  • social media
  • mobile marketing
  • email marketing
  • blogging
  • video marketing
  • and more

The advantage of this progress is that marketing is becoming more complicated. It makes a career in advertising law far more lucrative. It’s why more law schools are starting to offer courses in this field.

If you’d like a start, find out what courses your chosen school offers. In cases where the campus doesn’t offer advertising law as a specialization, you’ll still find courses. There are also several supplementary programs on offer to help you advance your career.

Be prepared to put in a fair amount of effort. Advertising law can be a complicated subject to cover. If you find the general topic overwhelming, you can choose a further specialization.

Here are related courses that you can opt for instead, but these are just a smattering of the specializations to consider:

Trademarks

You’ll advise companies on the legality of their chosen trademark. Then you’ll help them enforce their rights if others infringe upon them.

Intellectual Property

In this internet age, intellectual property can be a particularly dynamic field. You’ll protect your client’s rights in and advise them against making mistakes when it comes to someone else’s intellectual property.

Internet Law

Another interesting field, internet law is also still developing. If you’re interested in social change, this could be a fantastic starting point.

The Future is Bright

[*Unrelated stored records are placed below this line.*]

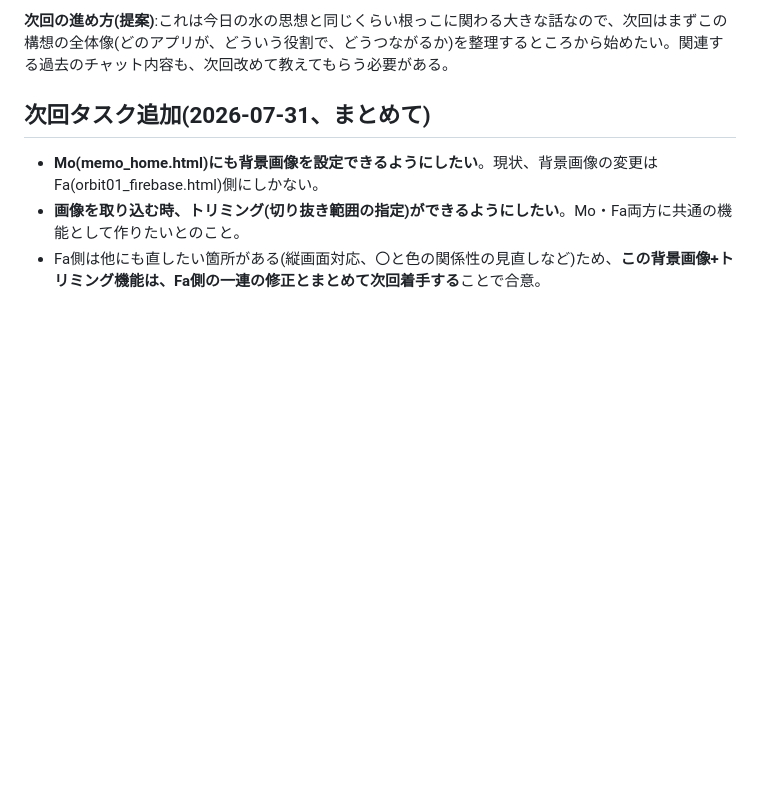
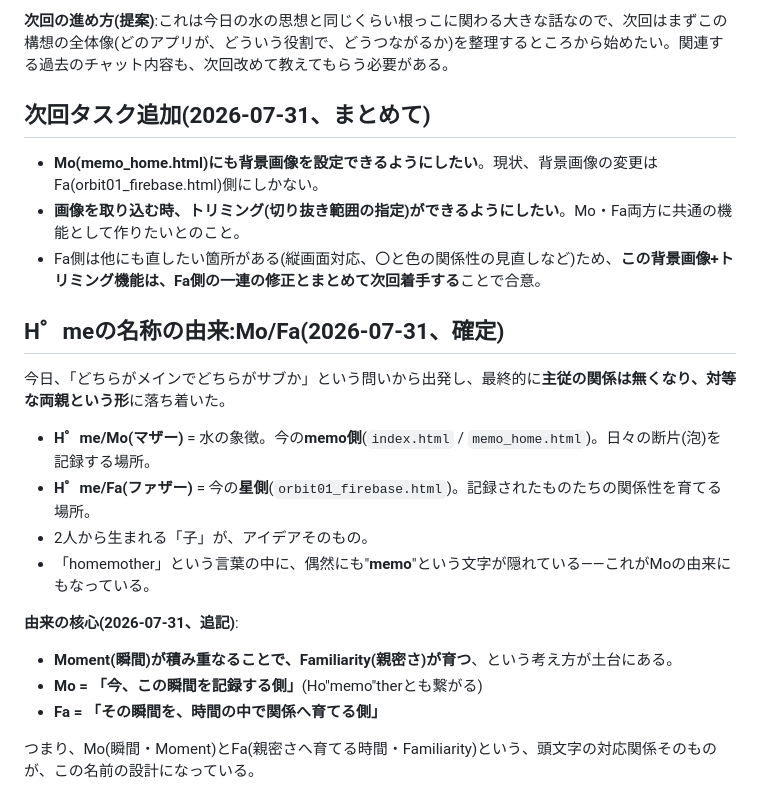
Before and after one commit to 8viliv8/ProjectMiraiPostWeb, a Markdown page: ORBIT_運用フロー.md, the part around the change. Rendered like a GitHub page; blank space fills up the shorter version.

```diff
--- a/ORBIT_運用フロー.md
+++ b/ORBIT_運用フロー.md
@@ -271,3 +271,20 @@ Vilさんのエコシステム(meloly、MG/16、TANK/01、AQUA/01、円環譜DAW
 - **Mo(memo_home.html)にも背景画像を設定できるようにしたい**。現状、背景画像の変更はFa(orbit01_firebase.html)側にしかない。
 - **画像を取り込む時、トリミング(切り抜き範囲の指定)ができるようにしたい**。Mo・Fa両方に共通の機能として作りたいとのこと。
 - Fa側は他にも直したい箇所がある(縦画面対応、〇と色の関係性の見直しなど)ため、**この背景画像+トリミング機能は、Fa側の一連の修正とまとめて次回着手する**ことで合意。
+
+## H゜meの名称の由来:Mo/Fa(2026-07-31、確定)
+
+今日、「どちらがメインでどちらがサブか」という問いから出発し、最終的に**主従の関係は無くなり、対等な両親という形**に落ち着いた。
+
+- **H゜me/Mo(マザー)** = 水の象徴。今の**memo側**(`index.html` / `memo_home.html`)。日々の断片(泡)を記録する場所。
+- **H゜me/Fa(ファザー)** = 今の**星側**(`orbit01_firebase.html`)。記録されたものたちの関係性を育てる場所。
+- 2人から生まれる「子」が、アイデアそのもの。
+- 「homemother」という言葉の中に、偶然にも"**memo**"という文字が隠れている——これがMoの由来にもなっている。
+
+**由来の核心(2026-07-31、追記)**:
+
+- **Moment(瞬間)が積み重なることで、Familiarity(親密さ)が育つ**、という考え方が土台にある。
+- **Mo = 「今、この瞬間を記録する側」**(Ho"memo"therとも繋がる)
+- **Fa = 「その瞬間を、時間の中で関係へ育てる側」**
+
+つまり、Mo(瞬間・Moment)とFa(親密さへ育てる時間・Familiarity)という、頭文字の対応関係そのものが、この名前の設計になっている。
```
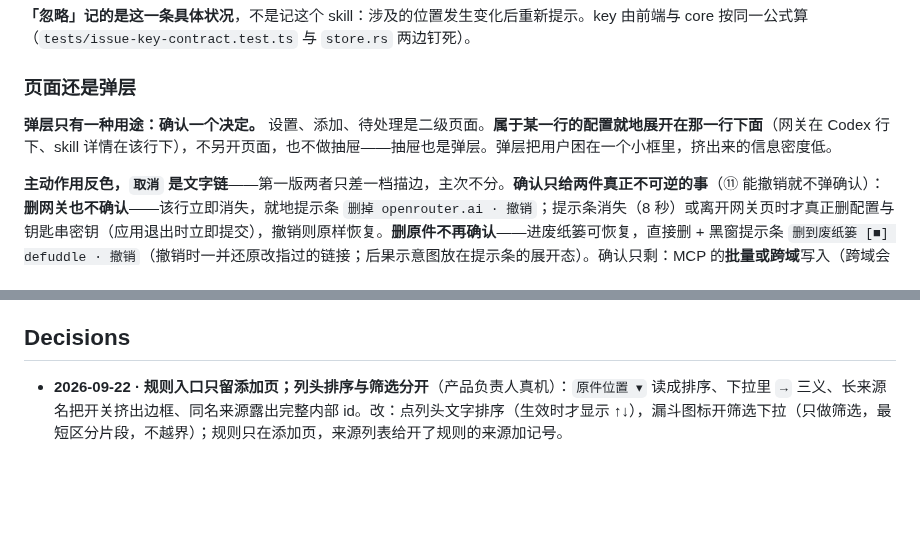
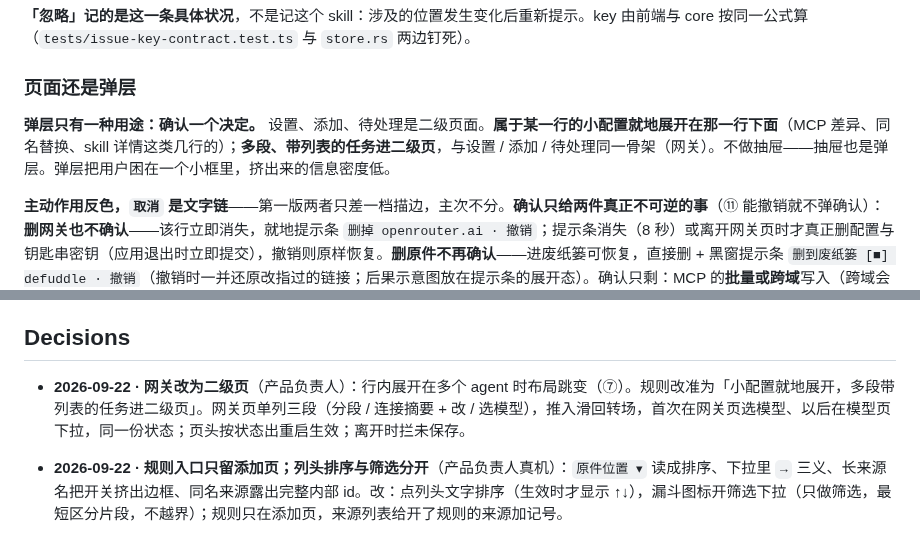
Before and after one commit to zhengjiaqiao/sophia, a Markdown page: docs/DESIGN.md, 2 parts joined by grey strips. Drawn GitHub-style; blank space fills up the shorter version.

```diff
--- a/docs/DESIGN.md
+++ b/docs/DESIGN.md
@@ -811,7 +811,7 @@ components:
 
 ### 页面还是弹层
 
-**弹层只有一种用途：确认一个决定。** 设置、添加、待处理是二级页面。**属于某一行的配置就地展开在那一行下面**（网关在 Codex 行下、skill 详情在该行下），不另开页面，也不做抽屉——抽屉也是弹层。弹层把用户困在一个小框里，挤出来的信息密度低。
+**弹层只有一种用途：确认一个决定。** 设置、添加、待处理是二级页面。**属于某一行的小配置就地展开在那一行下面**（MCP 差异、同名替换、skill 详情这类几行的）；**多段、带列表的任务进二级页**，与设置 / 添加 / 待处理同一骨架（网关）。不做抽屉——抽屉也是弹层。弹层把用户困在一个小框里，挤出来的信息密度低。
 
 **主动作用反色，`取消` 是文字链**——第一版两者只差一档描边，主次不分。**确认只给两件真正不可逆的事**（⑪ 能撤销就不弹确认）：**删网关也不确认**——该行立即消失，就地提示条 `删掉 openrouter.ai · 撤销`；提示条消失（8 秒）或离开网关页时才真正删配置与钥匙串密钥（应用退出时立即提交），撤销则原样恢复。**删原件不再确认**——进废纸篓可恢复，直接删 + 黑窗提示条 `删到废纸篓 [■] defuddle · 撤销`（撤销时一并还原改指过的链接；后果示意图放在提示条的展开态）。确认只剩：MCP 的**批量或跨域**写入（跨域会把请求头和令牌一并复制过去）、**重启 Codex**（会结束正在运行的进程）。开关链接、清除失效链接、**MCP 同域的单格写入**都不确认。
 
@@ -974,6 +974,7 @@ components:
 
 ## Decisions
 
+- **2026-09-22 · 网关改为二级页**（产品负责人）：行内展开在多个 agent 时布局跳变（⑦）。规则改准为「小配置就地展开，多段带列表的任务进二级页」。网关页单列三段（分段 / 连接摘要 + 改 / 选模型），推入滑回转场，首次在网关页选模型、以后在模型页下拉，同一份状态；页头按状态出重启生效；离开时拦未保存。
 - **2026-09-22 · 规则入口只留添加页；列头排序与筛选分开**（产品负责人真机）：`原件位置 ▾` 读成排序、下拉里 `→` 三义、长来源名把开关挤出边框、同名来源露出完整内部 id。改：点列头文字排序（生效时才显示 ↑↓），漏斗图标开筛选下拉（只做筛选，最短区分片段，不越界）；规则只在添加页，来源列表给开了规则的来源加记号。
 - **2026-09-22 · 恢复「原件位置」列、取消分组；网关行内展开；模型列表去重复**（产品负责人确认）：Skills 列为 复选框 · 名称 · 原件位置 · agent，默认名称升序、同名相邻，悬停原件位置格出完整路径与 `打开 ↗`；点列头按位置排序，列头 ▾ 下拉承载自动添加规则与按来源筛选；组头、折叠、组头吸顶全部撤掉；悬停内容不越右沿（同名读数放不下时进 `×2` 提示框同列两份）。MCP 同理恢复「来源位置」列。网关容器最终为 Codex 行下就地展开（独立页 → 抽屉 → 行内展开）。skill 详情点名字就地展开。模型列表默认一列名称、按服务商分组、id 进提示框。
 - **2026-09-22 · 实现评审（7.4，未过）后的设计变更**：产品负责人真机走查 + 独立评审裁决。① 选择条改动词键 `关闭 ✳ Claude Code` / `开启 ⎔ Codex`（agent 用列头图标，不用圆点；受影响数 ≠ 已选数才写 `· 2 个`；`全部开启 / 全部关闭`），撤回第 5 轮「状态点 + 增量」；默认一行不选。② 删主视图来源筛选片：与分组重复；组头可折叠 ▸ / ▾，`全部 N` 并入 `名称` 列头；工具行只剩筛选框（最小 200）+ `+ skill`。③ 列头吸顶、当前组头吸在列头下。④ 删顶栏全局转盘与自创转盘造型：后台例行读取不显示忙碌；只在用户等的地方就地显示细弧 + 文字；品牌识别只留字标重影。⑤ 原件入口回来：行悬停时名字后 `打开 ↗`。⑥ 添加页只列未添加，已添加收成 `已添加 N 个 ▸`，已添加项不渲染复选框；默认选中第一个有未添加的来源；同名来源第二行写区分路径片段。⑦ 放弃「模型页右沿对齐 MCP」：三页左沿与顶部结构线一致，右沿随内容。⑧ agent 图标键跟随列头 Condensed 大写（Typography 例外）。⑨ 承载后果 / 安全的文字一律不截断。⑩ MCP 写入可撤销（写后未被改动才从快照还原；否则禁用 + `在访达中显示备份 ↗`），删「看看备份」。⑪ 跳转定位用 `surface` 行带闪两下，不用黑。⑫ 重启提示框「桌面应用」为 ⑫ 分支，CLI 检测补上后去掉。
```
Also changed, not shown: other parts of docs/DESIGN.md (+11 -11 lines).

Advertising law is a field that’s just started to gain real traction. It’s an exciting field because of the technological era that has engulfed the globe. Digital marketing offers a range of challenges that no one could have foreseen.

It’s an excellent place to start if you want to change laws and set new regulations, for example. There is also a wide range of career options to consider. Finally, you’ll have work to do while there are advertisers, and knowing society, that will be for many years to come.

Advertising dates to ancient times. It might have changed its format today, but it’s still going strong.

Resources for the United States

Advertising Law Resource Center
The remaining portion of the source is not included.